Exercise:
From the records that follow, copy every line that contains the word "interfacés".

Data supplied:
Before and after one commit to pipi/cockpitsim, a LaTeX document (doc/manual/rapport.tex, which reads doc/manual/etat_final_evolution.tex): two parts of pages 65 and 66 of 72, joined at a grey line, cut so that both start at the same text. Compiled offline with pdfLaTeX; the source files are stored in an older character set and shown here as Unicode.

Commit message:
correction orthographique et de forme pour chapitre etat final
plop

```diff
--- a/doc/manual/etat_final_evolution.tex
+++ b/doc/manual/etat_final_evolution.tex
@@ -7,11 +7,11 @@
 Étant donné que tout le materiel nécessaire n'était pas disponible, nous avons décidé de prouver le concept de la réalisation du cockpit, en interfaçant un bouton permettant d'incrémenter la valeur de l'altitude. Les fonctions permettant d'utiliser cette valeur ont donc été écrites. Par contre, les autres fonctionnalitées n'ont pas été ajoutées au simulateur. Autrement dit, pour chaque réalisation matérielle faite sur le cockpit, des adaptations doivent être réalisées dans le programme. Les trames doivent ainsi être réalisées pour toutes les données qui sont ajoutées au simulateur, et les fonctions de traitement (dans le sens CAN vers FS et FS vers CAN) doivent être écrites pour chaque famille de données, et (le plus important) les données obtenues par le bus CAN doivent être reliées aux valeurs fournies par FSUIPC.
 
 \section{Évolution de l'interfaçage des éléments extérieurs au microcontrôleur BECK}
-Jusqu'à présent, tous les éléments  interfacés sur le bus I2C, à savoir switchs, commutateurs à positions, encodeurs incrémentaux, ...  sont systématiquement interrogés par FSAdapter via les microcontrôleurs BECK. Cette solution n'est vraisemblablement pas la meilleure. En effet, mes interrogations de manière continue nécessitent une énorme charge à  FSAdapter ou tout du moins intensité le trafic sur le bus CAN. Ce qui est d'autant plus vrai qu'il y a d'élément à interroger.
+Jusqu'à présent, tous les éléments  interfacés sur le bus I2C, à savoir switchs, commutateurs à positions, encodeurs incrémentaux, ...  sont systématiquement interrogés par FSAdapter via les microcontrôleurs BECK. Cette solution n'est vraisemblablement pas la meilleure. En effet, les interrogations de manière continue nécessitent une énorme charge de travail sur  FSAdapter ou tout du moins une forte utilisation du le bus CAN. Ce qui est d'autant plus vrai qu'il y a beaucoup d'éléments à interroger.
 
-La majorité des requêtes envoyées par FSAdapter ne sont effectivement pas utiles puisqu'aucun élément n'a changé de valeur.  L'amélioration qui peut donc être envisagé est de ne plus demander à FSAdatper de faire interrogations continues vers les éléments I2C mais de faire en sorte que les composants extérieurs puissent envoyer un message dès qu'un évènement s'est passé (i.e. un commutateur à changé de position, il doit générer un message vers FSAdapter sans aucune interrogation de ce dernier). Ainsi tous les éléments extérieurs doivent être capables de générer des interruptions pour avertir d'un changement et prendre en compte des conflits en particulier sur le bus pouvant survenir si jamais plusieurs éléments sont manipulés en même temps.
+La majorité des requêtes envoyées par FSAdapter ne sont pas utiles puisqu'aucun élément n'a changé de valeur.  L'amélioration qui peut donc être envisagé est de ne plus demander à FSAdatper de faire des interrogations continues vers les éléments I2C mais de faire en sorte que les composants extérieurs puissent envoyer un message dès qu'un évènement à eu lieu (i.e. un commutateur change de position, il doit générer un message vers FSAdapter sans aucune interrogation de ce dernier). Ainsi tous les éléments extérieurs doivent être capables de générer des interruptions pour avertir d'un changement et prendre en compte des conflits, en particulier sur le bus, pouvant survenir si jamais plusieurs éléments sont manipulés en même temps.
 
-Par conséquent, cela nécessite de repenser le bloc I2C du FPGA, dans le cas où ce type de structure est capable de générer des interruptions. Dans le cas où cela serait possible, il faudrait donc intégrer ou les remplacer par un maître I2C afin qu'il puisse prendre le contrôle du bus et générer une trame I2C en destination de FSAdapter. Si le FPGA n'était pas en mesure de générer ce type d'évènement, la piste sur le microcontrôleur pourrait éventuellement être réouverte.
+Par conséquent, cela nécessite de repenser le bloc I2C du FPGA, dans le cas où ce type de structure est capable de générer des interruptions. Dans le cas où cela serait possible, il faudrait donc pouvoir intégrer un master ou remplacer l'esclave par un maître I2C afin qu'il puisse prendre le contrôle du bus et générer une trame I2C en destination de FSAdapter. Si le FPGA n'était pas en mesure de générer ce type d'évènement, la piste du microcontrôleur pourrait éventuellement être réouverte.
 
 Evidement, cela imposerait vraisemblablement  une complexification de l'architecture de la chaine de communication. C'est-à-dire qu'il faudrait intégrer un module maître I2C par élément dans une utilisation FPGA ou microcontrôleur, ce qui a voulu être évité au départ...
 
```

Written answer:
-Jusqu'à présent, tous les éléments  interfacés sur le bus I2C, à savoir switchs, commutateurs à positions, encodeurs incrémentaux, ...  sont systématiquement interrogés par FSAdapter via les microcontrôleurs BECK. Cette solution n'est vraisemblablement pas la meilleure. En effet, mes interrogations de manière continue nécessitent une énorme charge à  FSAdapter ou tout du moins intensité le trafic sur le bus CAN. Ce qui est d'autant plus vrai qu'il y a d'élément à interroger.
+Jusqu'à présent, tous les éléments  interfacés sur le bus I2C, à savoir switchs, commutateurs à positions, encodeurs incrémentaux, ...  sont systématiquement interrogés par FSAdapter via les microcontrôleurs BECK. Cette solution n'est vraisemblablement pas la meilleure. En effet, les interrogations de manière continue nécessitent une énorme charge de travail sur  FSAdapter ou tout du moins une forte utilisation du le bus CAN. Ce qui est d'autant plus vrai qu'il y a beaucoup d'éléments à interroger.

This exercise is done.